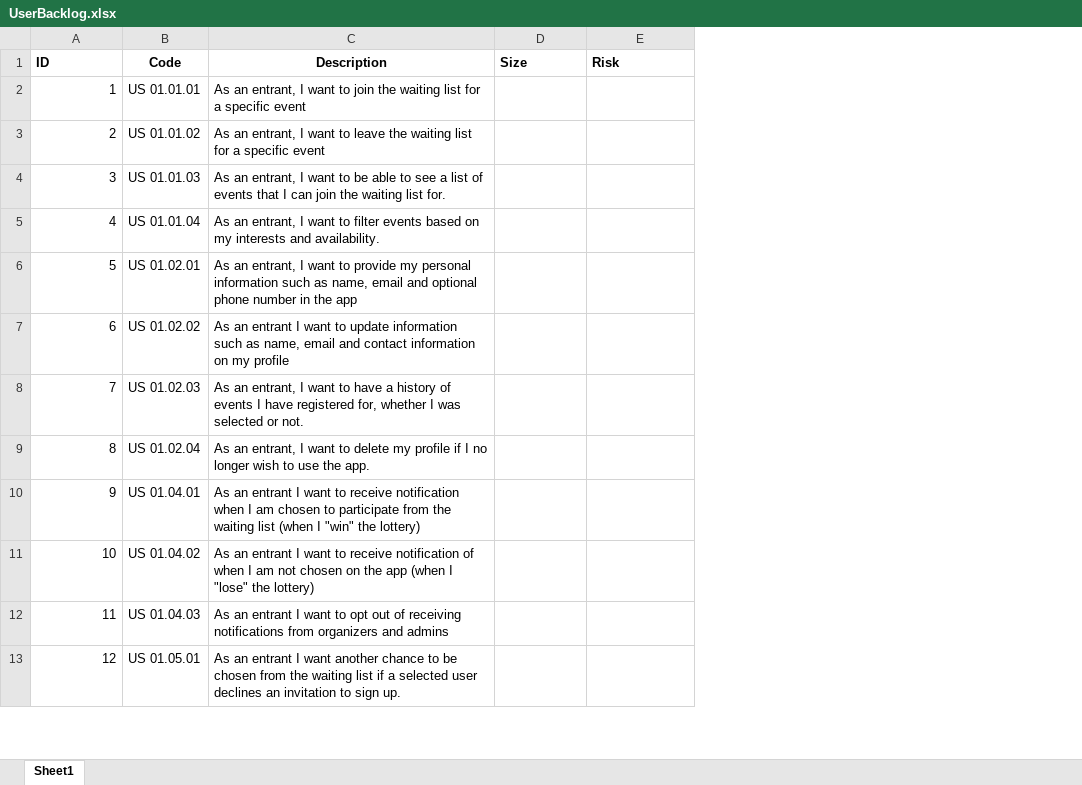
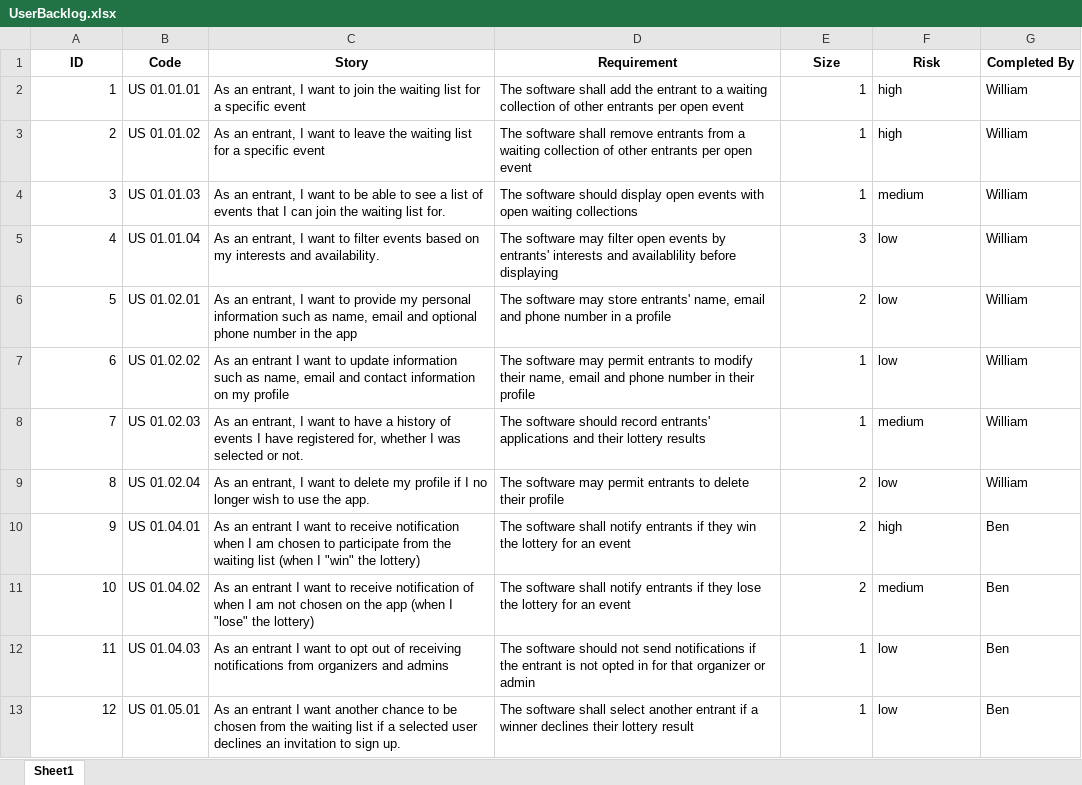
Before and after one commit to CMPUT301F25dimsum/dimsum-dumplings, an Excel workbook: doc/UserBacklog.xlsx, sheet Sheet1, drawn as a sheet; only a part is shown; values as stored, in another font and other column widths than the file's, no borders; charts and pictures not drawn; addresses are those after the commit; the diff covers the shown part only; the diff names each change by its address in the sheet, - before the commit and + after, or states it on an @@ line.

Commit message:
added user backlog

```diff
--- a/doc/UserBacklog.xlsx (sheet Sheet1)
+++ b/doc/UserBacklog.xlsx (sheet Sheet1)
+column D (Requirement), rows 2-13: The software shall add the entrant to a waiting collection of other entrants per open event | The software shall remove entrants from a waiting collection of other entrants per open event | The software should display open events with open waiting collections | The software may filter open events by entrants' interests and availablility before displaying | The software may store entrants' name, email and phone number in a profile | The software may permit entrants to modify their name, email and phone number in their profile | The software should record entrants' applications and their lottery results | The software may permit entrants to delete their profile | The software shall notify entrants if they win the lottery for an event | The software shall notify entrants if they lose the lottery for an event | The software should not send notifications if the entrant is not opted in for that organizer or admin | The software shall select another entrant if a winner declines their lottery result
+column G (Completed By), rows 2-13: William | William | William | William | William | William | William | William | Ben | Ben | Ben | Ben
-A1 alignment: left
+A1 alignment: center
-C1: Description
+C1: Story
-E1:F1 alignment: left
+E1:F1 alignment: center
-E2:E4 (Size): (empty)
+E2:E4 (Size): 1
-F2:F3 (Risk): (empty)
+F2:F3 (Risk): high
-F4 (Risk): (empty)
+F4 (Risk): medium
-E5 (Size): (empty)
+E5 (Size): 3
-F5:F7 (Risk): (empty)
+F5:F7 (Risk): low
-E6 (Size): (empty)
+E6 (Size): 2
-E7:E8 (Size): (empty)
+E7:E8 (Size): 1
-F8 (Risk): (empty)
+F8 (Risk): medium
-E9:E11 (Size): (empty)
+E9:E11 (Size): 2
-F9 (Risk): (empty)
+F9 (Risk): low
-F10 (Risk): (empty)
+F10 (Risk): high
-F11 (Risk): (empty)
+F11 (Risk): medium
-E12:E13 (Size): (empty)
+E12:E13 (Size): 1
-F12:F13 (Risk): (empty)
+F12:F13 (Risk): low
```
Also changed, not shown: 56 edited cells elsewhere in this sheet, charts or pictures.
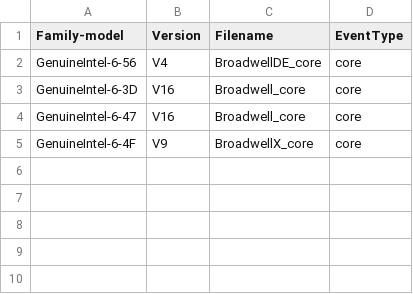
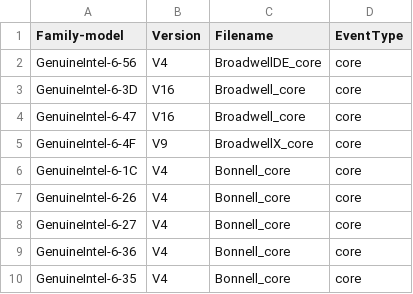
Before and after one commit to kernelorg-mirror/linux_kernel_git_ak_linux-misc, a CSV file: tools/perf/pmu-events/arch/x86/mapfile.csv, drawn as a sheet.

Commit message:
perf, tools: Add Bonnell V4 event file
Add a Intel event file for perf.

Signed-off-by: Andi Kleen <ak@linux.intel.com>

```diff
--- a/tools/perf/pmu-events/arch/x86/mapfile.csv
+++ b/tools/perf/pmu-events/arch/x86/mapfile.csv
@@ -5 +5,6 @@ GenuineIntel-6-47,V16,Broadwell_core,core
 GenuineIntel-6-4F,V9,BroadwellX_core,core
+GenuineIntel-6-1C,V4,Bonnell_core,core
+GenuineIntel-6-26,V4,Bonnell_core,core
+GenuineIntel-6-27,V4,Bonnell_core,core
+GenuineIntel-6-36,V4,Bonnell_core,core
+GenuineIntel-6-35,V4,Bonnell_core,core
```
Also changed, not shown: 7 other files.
•••••
▶ _Exercise goal_: Only the text of the material belongs in your copy, which must match the original exactly.

▶ _Exercise result_:
Before and after one commit to CMPUT301F25dimsum/dimsum-dumplings, an Excel workbook: doc/UserBacklog.xlsx, sheet Sheet1, drawn as a sheet; only a part is shown; values as stored, in another font and other column widths than the file's, no borders; charts and pictures not drawn; addresses are those after the commit; the diff covers the shown part only; the diff names each change by its address in the sheet, - before the commit and + after, or states it on an @@ line.

Commit message:
added user backlog

```diff
--- a/doc/UserBacklog.xlsx (sheet Sheet1)
+++ b/doc/UserBacklog.xlsx (sheet Sheet1)
+column D (Requirement), rows 2-13: The software shall add the entrant to a waiting collection of other entrants per open event | The software shall remove entrants from a waiting collection of other entrants per open event | The software should display open events with open waiting collections | The software may filter open events by entrants' interests and availablility before displaying | The software may store entrants' name, email and phone number in a profile | The software may permit entrants to modify their name, email and phone number in their profile | The software should record entrants' applications and their lottery results | The software may permit entrants to delete their profile | The software shall notify entrants if they win the lottery for an event | The software shall notify entrants if they lose the lottery for an event | The software should not send notifications if the entrant is not opted in for that organizer or admin | The software shall select another entrant if a winner declines their lottery result
+column G (Completed By), rows 2-13: William | William | William | William | William | William | William | William | Ben | Ben | Ben | Ben
-A1 alignment: left
+A1 alignment: center
-C1: Description
+C1: Story
-E1:F1 alignment: left
+E1:F1 alignment: center
-E2:E4 (Size): (empty)
+E2:E4 (Size): 1
-F2:F3 (Risk): (empty)
+F2:F3 (Risk): high
-F4 (Risk): (empty)
+F4 (Risk): medium
-E5 (Size): (empty)
+E5 (Size): 3
-F5:F7 (Risk): (empty)
+F5:F7 (Risk): low
-E6 (Size): (empty)
+E6 (Size): 2
-E7:E8 (Size): (empty)
+E7:E8 (Size): 1
-F8 (Risk): (empty)
+F8 (Risk): medium
-E9:E11 (Size): (empty)
+E9:E11 (Size): 2
-F9 (Risk): (empty)
+F9 (Risk): low
-F10 (Risk): (empty)
+F10 (Risk): high
-F11 (Risk): (empty)
+F11 (Risk): medium
-E12:E13 (Size): (empty)
+E12:E13 (Size): 1
-F12:F13 (Risk): (empty)
+F12:F13 (Risk): low
```
Also changed, not shown: 56 edited cells elsewhere in this sheet, charts or pictures.
Before and after one commit to kernelorg-mirror/linux_kernel_git_ak_linux-misc, a CSV file: tools/perf/pmu-events/arch/x86/mapfile.csv, drawn as a sheet.

Commit message:
perf, tools: Add Bonnell V4 event file
Add a Intel event file for perf.

Signed-off-by: Andi Kleen <ak@linux.intel.com>

```diff
--- a/tools/perf/pmu-events/arch/x86/mapfile.csv
+++ b/tools/perf/pmu-events/arch/x86/mapfile.csv
@@ -5 +5,6 @@ GenuineIntel-6-47,V16,Broadwell_core,core
 GenuineIntel-6-4F,V9,BroadwellX_core,core
+GenuineIntel-6-1C,V4,Bonnell_core,core
+GenuineIntel-6-26,V4,Bonnell_core,core
+GenuineIntel-6-27,V4,Bonnell_core,core
+GenuineIntel-6-36,V4,Bonnell_core,core
+GenuineIntel-6-35,V4,Bonnell_core,core
```
Also changed, not shown: 7 other files.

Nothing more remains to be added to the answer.